*** Opening INFORMATION ***
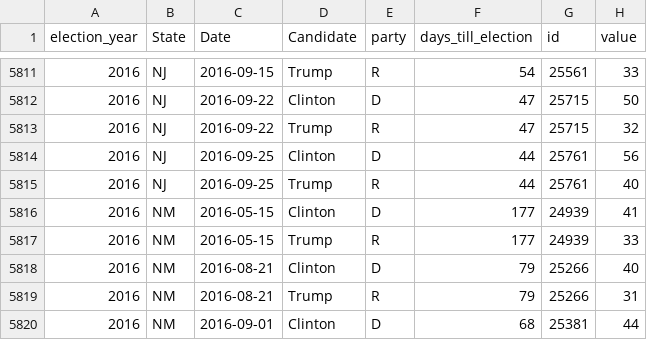
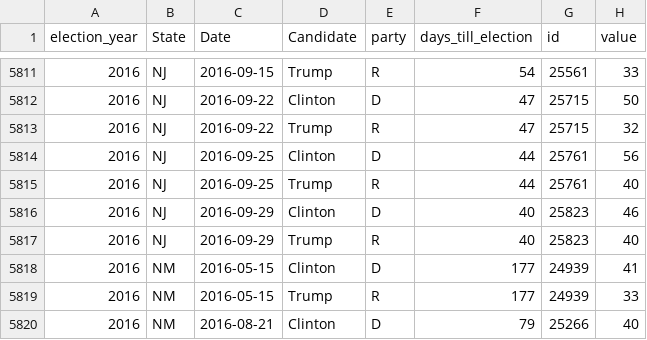
Before and after one commit to elliottevans/election-forecasts, a CSV file: polls/polls_total.csv, drawn as a sheet; only a part is shown, gaps mark what is left out; the shorter side is filled out with more unchanged rows.

```diff
--- a/polls/polls_total.csv
+++ b/polls/polls_total.csv
@@ -5815,2 +5815,4 @@
 "2016","NJ",2016-09-25,"Trump","R",44,25761,40
+"2016","NJ",2016-09-29,"Clinton","D",40,25823,46
+"2016","NJ",2016-09-29,"Trump","R",40,25823,40
 "2016","NM",2016-05-15,"Clinton","D",177,24939,41
```
Also changed, not shown: forecasts/national_forecasts.csv, polls/polls_2016.csv, 10 other files.
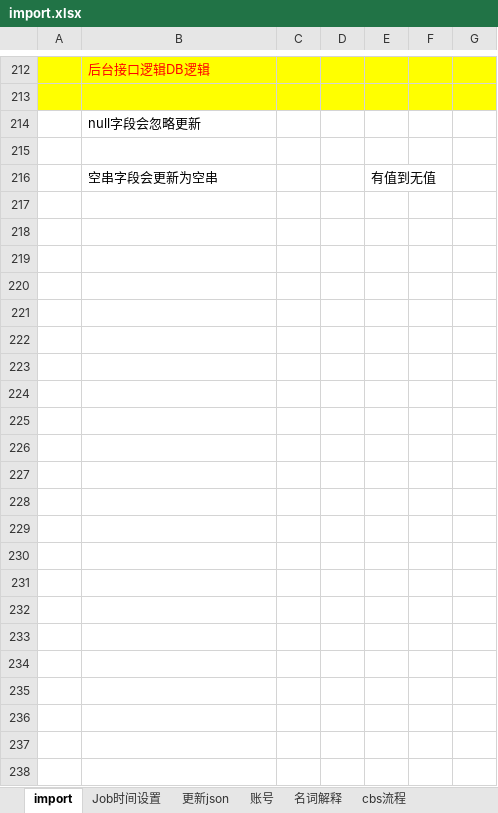
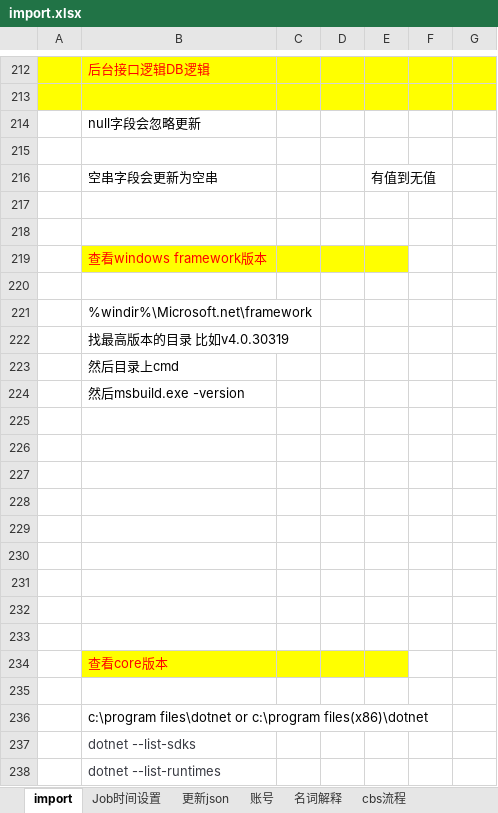
Before and after one commit to spiderwolf11001282/DocManager2, an Excel workbook: import.xlsx, sheet import, drawn as a sheet; only a part is shown, gaps mark what is left out; values as stored, in another font and other column widths than the file's, no borders; charts and pictures not drawn; the diff names each change by its address in the sheet, - before the commit and + after, or states it on an @@ line.

```diff
--- a/import.xlsx (sheet import)
+++ b/import.xlsx (sheet import)
+row 217: (empty)
+row 218: (empty)
+row 219:  | 查看windows framework版本
+row 220: (empty)
+row 221:  | %windir%\Microsoft.net\framework
+row 222:  | 找最高版本的目录 比如v4.0.30319
+row 223:  | 然后目录上cmd
+row 224:  | 然后msbuild.exe -version
+row 225: (empty)
+row 226: (empty)
+row 227: (empty)
+row 228: (empty)
+row 229: (empty)
+row 230: (empty)
+row 231: (empty)
+row 232: (empty)
+row 233: (empty)
+row 234:  | 查看core版本
+row 235: (empty)
+row 236:  | c:\program files\dotnet or c:\program files(x86)\dotnet
+row 237:  | dotnet --list-sdks
+row 238:  | dotnet --list-runtimes
```
Also changed, not shown: sheet git设置, charts or pictures, 8 other files.
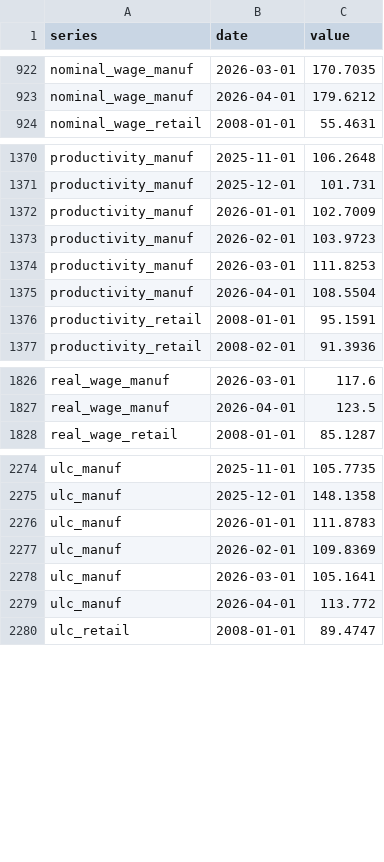
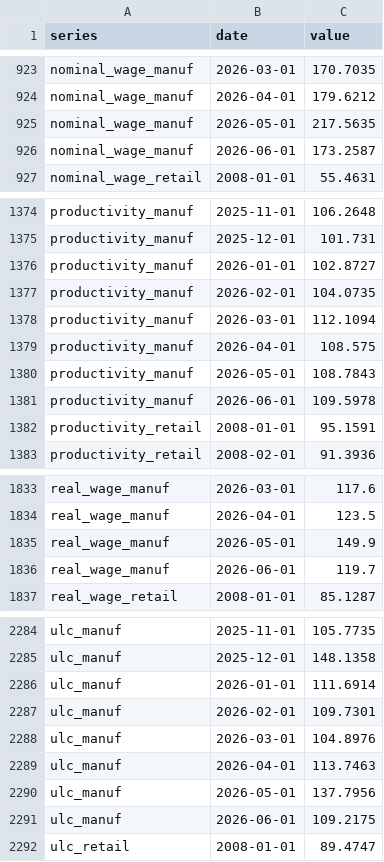
Before and after one commit to adentler1/MonitoringMexico, a CSV file: feed/wagedynamics.csv, drawn as a sheet; only a part is shown, gaps mark what is left out; the diff covers the shown part only.

Commit message:
Update feed/wagedynamics.csv - 2026-08-19

```diff
--- a/feed/wagedynamics.csv
+++ b/feed/wagedynamics.csv
@@ -923,2 +924,4 @@ nominal_wage_manuf,2026-03-01,170.7035
 nominal_wage_manuf,2026-04-01,179.6212
+nominal_wage_manuf,2026-05-01,217.5635
+nominal_wage_manuf,2026-06-01,173.2587
 nominal_wage_retail,2008-01-01,55.4631
@@ -1371,6 +1375,8 @@ productivity_manuf,2025-11-01,106.2648
 productivity_manuf,2025-12-01,101.731
-productivity_manuf,2026-01-01,102.7009
-productivity_manuf,2026-02-01,103.9723
-productivity_manuf,2026-03-01,111.8253
-productivity_manuf,2026-04-01,108.5504
+productivity_manuf,2026-01-01,102.8727
+productivity_manuf,2026-02-01,104.0735
+productivity_manuf,2026-03-01,112.1094
+productivity_manuf,2026-04-01,108.575
+productivity_manuf,2026-05-01,108.7843
+productivity_manuf,2026-06-01,109.5978
 productivity_retail,2008-01-01,95.1591
@@ -1827,2 +1834,4 @@ real_wage_manuf,2026-03-01,117.6
 real_wage_manuf,2026-04-01,123.5
+real_wage_manuf,2026-05-01,149.9
+real_wage_manuf,2026-06-01,119.7
 real_wage_retail,2008-01-01,85.1287
@@ -2275,6 +2285,8 @@ ulc_manuf,2025-11-01,105.7735
 ulc_manuf,2025-12-01,148.1358
-ulc_manuf,2026-01-01,111.8783
-ulc_manuf,2026-02-01,109.8369
-ulc_manuf,2026-03-01,105.1641
-ulc_manuf,2026-04-01,113.772
+ulc_manuf,2026-01-01,111.6914
+ulc_manuf,2026-02-01,109.7301
+ulc_manuf,2026-03-01,104.8976
+ulc_manuf,2026-04-01,113.7463
+ulc_manuf,2026-05-01,137.7956
+ulc_manuf,2026-06-01,109.2175
 ulc_retail,2008-01-01,89.4747
```
Also changed, not shown: 5 added rows elsewhere in this file.
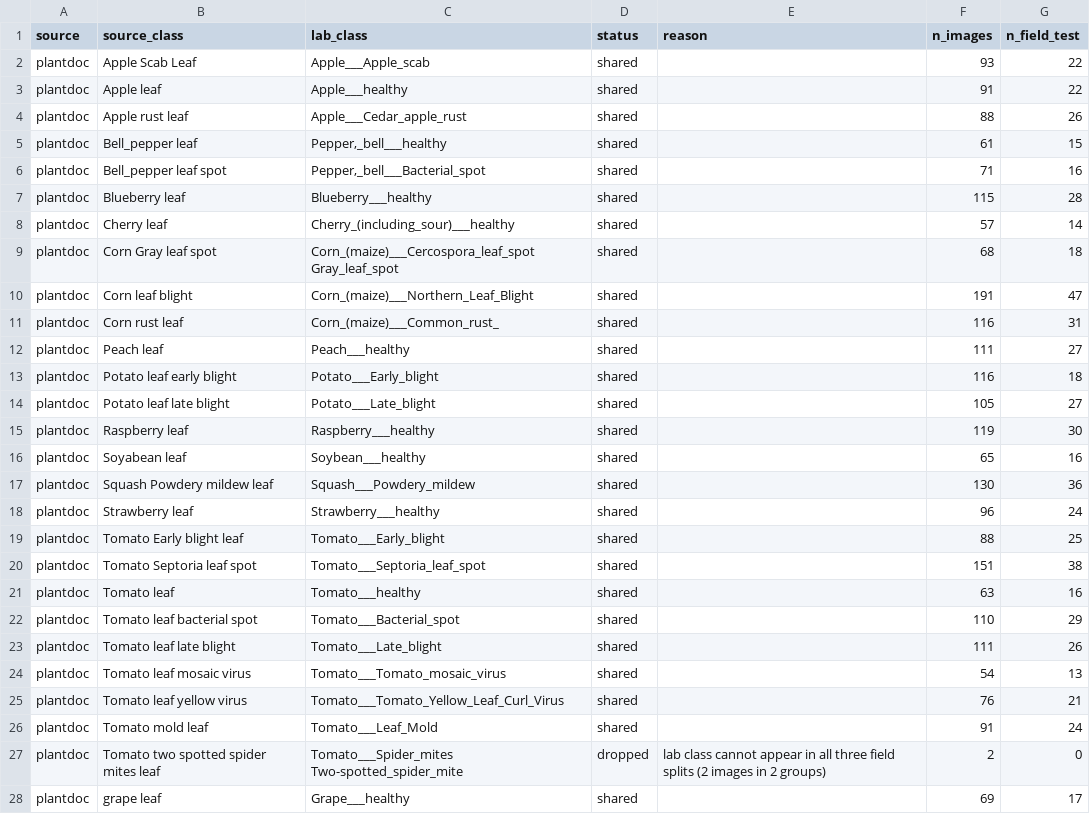
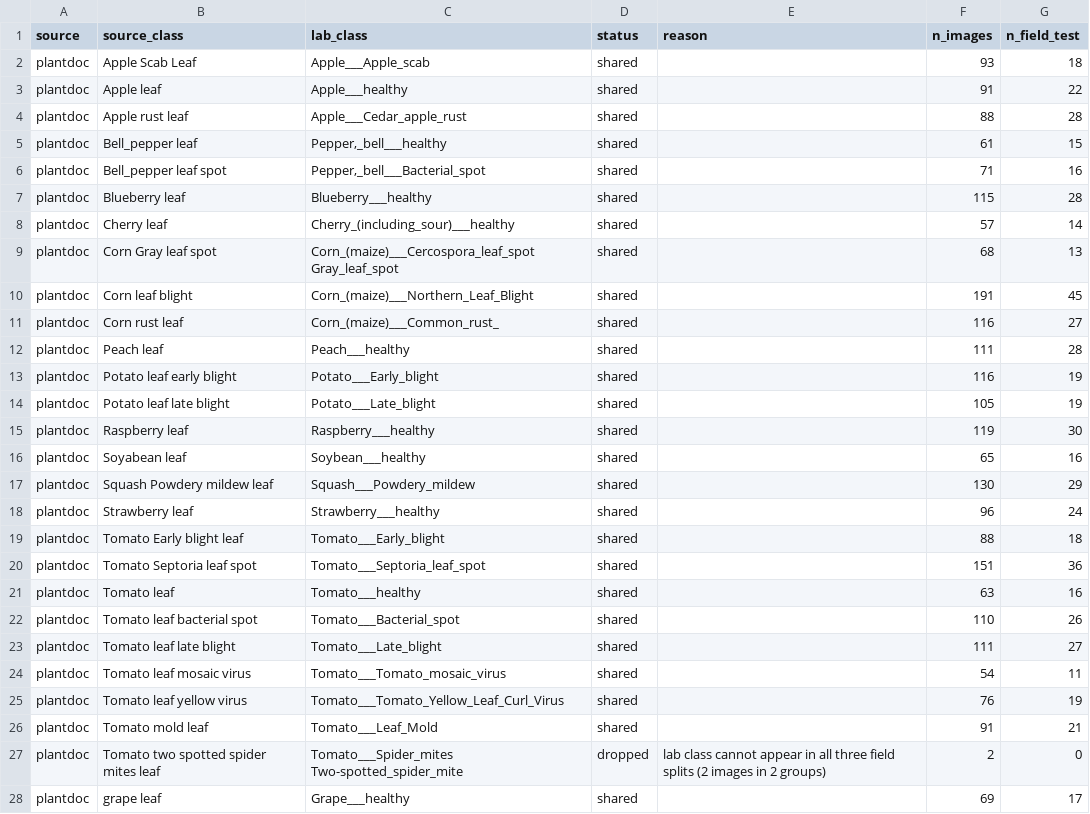
Before and after one commit to aakashksen/sprout, a CSV file: datasets/class_map.csv, drawn as a sheet; only a part is shown; the diff covers the shown part only.

```diff
--- a/datasets/class_map.csv
+++ b/datasets/class_map.csv
@@ -1,5 +1,5 @@
 source,source_class,lab_class,status,reason,n_images,n_field_test
-plantdoc,Apple Scab Leaf,Apple___Apple_scab,shared,,93,22
+plantdoc,Apple Scab Leaf,Apple___Apple_scab,shared,,93,18
 plantdoc,Apple leaf,Apple___healthy,shared,,91,22
-plantdoc,Apple rust leaf,Apple___Cedar_apple_rust,shared,,88,26
+plantdoc,Apple rust leaf,Apple___Cedar_apple_rust,shared,,88,28
 plantdoc,Bell_pepper leaf,"Pepper,_bell___healthy",shared,,61,15
@@ -8,20 +8,20 @@ plantdoc,Blueberry leaf,Blueberry___healthy,shared,,115,28
 plantdoc,Cherry leaf,Cherry_(including_sour)___healthy,shared,,57,14
-plantdoc,Corn Gray leaf spot,Corn_(maize)___Cercospora_leaf_spot Gray_leaf_spot,shared,,68,18
-plantdoc,Corn leaf blight,Corn_(maize)___Northern_Leaf_Blight,shared,,191,47
-plantdoc,Corn rust leaf,Corn_(maize)___Common_rust_,shared,,116,31
-plantdoc,Peach leaf,Peach___healthy,shared,,111,27
-plantdoc,Potato leaf early blight,Potato___Early_blight,shared,,116,18
-plantdoc,Potato leaf late blight,Potato___Late_blight,shared,,105,27
+plantdoc,Corn Gray leaf spot,Corn_(maize)___Cercospora_leaf_spot Gray_leaf_spot,shared,,68,13
+plantdoc,Corn leaf blight,Corn_(maize)___Northern_Leaf_Blight,shared,,191,45
+plantdoc,Corn rust leaf,Corn_(maize)___Common_rust_,shared,,116,27
+plantdoc,Peach leaf,Peach___healthy,shared,,111,28
+plantdoc,Potato leaf early blight,Potato___Early_blight,shared,,116,19
+plantdoc,Potato leaf late blight,Potato___Late_blight,shared,,105,19
 plantdoc,Raspberry leaf,Raspberry___healthy,shared,,119,30
 plantdoc,Soyabean leaf,Soybean___healthy,shared,,65,16
-plantdoc,Squash Powdery mildew leaf,Squash___Powdery_mildew,shared,,130,36
+plantdoc,Squash Powdery mildew leaf,Squash___Powdery_mildew,shared,,130,29
 plantdoc,Strawberry leaf,Strawberry___healthy,shared,,96,24
-plantdoc,Tomato Early blight leaf,Tomato___Early_blight,shared,,88,25
-plantdoc,Tomato Septoria leaf spot,Tomato___Septoria_leaf_spot,shared,,151,38
+plantdoc,Tomato Early blight leaf,Tomato___Early_blight,shared,,88,18
+plantdoc,Tomato Septoria leaf spot,Tomato___Septoria_leaf_spot,shared,,151,36
 plantdoc,Tomato leaf,Tomato___healthy,shared,,63,16
-plantdoc,Tomato leaf bacterial spot,Tomato___Bacterial_spot,shared,,110,29
-plantdoc,Tomato leaf late blight,Tomato___Late_blight,shared,,111,26
-plantdoc,Tomato leaf mosaic virus,Tomato___Tomato_mosaic_virus,shared,,54,13
-plantdoc,Tomato leaf yellow virus,Tomato___Tomato_Yellow_Leaf_Curl_Virus,shared,,76,21
-plantdoc,Tomato mold leaf,Tomato___Leaf_Mold,shared,,91,24
+plantdoc,Tomato leaf bacterial spot,Tomato___Bacterial_spot,shared,,110,26
+plantdoc,Tomato leaf late blight,Tomato___Late_blight,shared,,111,27
+plantdoc,Tomato leaf mosaic virus,Tomato___Tomato_mosaic_virus,shared,,54,11
+plantdoc,Tomato leaf yellow virus,Tomato___Tomato_Yellow_Leaf_Curl_Virus,shared,,76,19
+plantdoc,Tomato mold leaf,Tomato___Leaf_Mold,shared,,91,21
 plantdoc,Tomato two spotted spider mites leaf,Tomato___Spider_mites Two-spotted_spider_mite,dropped,lab class cannot appear in all three field splits (2 images in 2 groups),2,0
```
Also changed, not shown: 17 edited cells elsewhere in this file, datasets/manifests/field.csv, datasets/manifests/field_conflicts.csv, 5 other files.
*** Closing INFORMATION ***
**EXERCISE REQUIREMENTS**
If a line of the data holds the string "other", count it. Then state the total and nothing more.

**FINISHED TASK**
4